(Extracted records)
________________________________________

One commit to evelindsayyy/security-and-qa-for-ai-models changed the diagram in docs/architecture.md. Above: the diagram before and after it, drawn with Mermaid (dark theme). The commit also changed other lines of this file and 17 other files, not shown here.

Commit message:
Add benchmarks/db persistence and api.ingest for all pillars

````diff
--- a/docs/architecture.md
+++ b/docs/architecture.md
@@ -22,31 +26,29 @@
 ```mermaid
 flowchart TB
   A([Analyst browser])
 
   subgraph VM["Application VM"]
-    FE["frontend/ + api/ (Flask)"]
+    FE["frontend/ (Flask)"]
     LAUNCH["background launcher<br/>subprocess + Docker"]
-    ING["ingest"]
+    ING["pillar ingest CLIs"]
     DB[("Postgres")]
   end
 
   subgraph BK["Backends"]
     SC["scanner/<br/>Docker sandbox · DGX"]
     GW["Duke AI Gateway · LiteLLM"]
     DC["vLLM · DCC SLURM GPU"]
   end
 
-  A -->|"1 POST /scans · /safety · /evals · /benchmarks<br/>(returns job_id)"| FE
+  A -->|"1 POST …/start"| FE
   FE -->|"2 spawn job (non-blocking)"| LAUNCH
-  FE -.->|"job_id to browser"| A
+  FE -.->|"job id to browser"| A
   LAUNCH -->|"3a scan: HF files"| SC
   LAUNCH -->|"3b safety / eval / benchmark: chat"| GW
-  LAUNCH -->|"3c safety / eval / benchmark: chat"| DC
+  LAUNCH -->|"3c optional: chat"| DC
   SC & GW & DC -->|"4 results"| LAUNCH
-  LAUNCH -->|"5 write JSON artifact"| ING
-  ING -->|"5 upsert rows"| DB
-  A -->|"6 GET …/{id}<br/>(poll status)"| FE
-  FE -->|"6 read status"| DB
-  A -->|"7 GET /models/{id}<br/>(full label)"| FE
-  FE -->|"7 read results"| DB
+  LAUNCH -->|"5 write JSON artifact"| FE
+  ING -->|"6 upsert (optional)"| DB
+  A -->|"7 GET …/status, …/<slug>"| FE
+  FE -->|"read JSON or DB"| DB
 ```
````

________________________________________

YOUR OBJECTIVE:
Every word in the records must appear in your copy exactly as it does above.

SOLUTION:
One commit to evelindsayyy/security-and-qa-for-ai-models changed the diagram in docs/architecture.md. Above: the diagram before and after it, drawn with Mermaid (dark theme). The commit also changed other lines of this file and 17 other files, not shown here.

Commit message:
Add benchmarks/db persistence and api.ingest for all pillars

````diff
--- a/docs/architecture.md
+++ b/docs/architecture.md
@@ -22,31 +26,29 @@
 ```mermaid
 flowchart TB
   A([Analyst browser])
 
   subgraph VM["Application VM"]
-    FE["frontend/ + api/ (Flask)"]
+    FE["frontend/ (Flask)"]
     LAUNCH["background launcher<br/>subprocess + Docker"]
-    ING["ingest"]
+    ING["pillar ingest CLIs"]
     DB[("Postgres")]
   end
 
   subgraph BK["Backends"]
     SC["scanner/<br/>Docker sandbox · DGX"]
     GW["Duke AI Gateway · LiteLLM"]
     DC["vLLM · DCC SLURM GPU"]
   end
 
-  A -->|"1 POST /scans · /safety · /evals · /benchmarks<br/>(returns job_id)"| FE
+  A -->|"1 POST …/start"| FE
   FE -->|"2 spawn job (non-blocking)"| LAUNCH
-  FE -.->|"job_id to browser"| A
+  FE -.->|"job id to browser"| A
   LAUNCH -->|"3a scan: HF files"| SC
   LAUNCH -->|"3b safety / eval / benchmark: chat"| GW
-  LAUNCH -->|"3c safety / eval / benchmark: chat"| DC
+  LAUNCH -->|"3c optional: chat"| DC
   SC & GW & DC -->|"4 results"| LAUNCH
-  LAUNCH -->|"5 write JSON artifact"| ING
-  ING -->|"5 upsert rows"| DB
-  A -->|"6 GET …/{id}<br/>(poll status)"| FE
-  FE -->|"6 read status"| DB
-  A -->|"7 GET /models/{id}<br/>(full label)"| FE
-  FE -->|"7 read results"| DB
+  LAUNCH -->|"5 write JSON artifact"| FE
+  ING -->|"6 upsert (optional)"| DB
+  A -->|"7 GET …/status, …/<slug>"| FE
+  FE -->|"read JSON or DB"| DB
 ```
````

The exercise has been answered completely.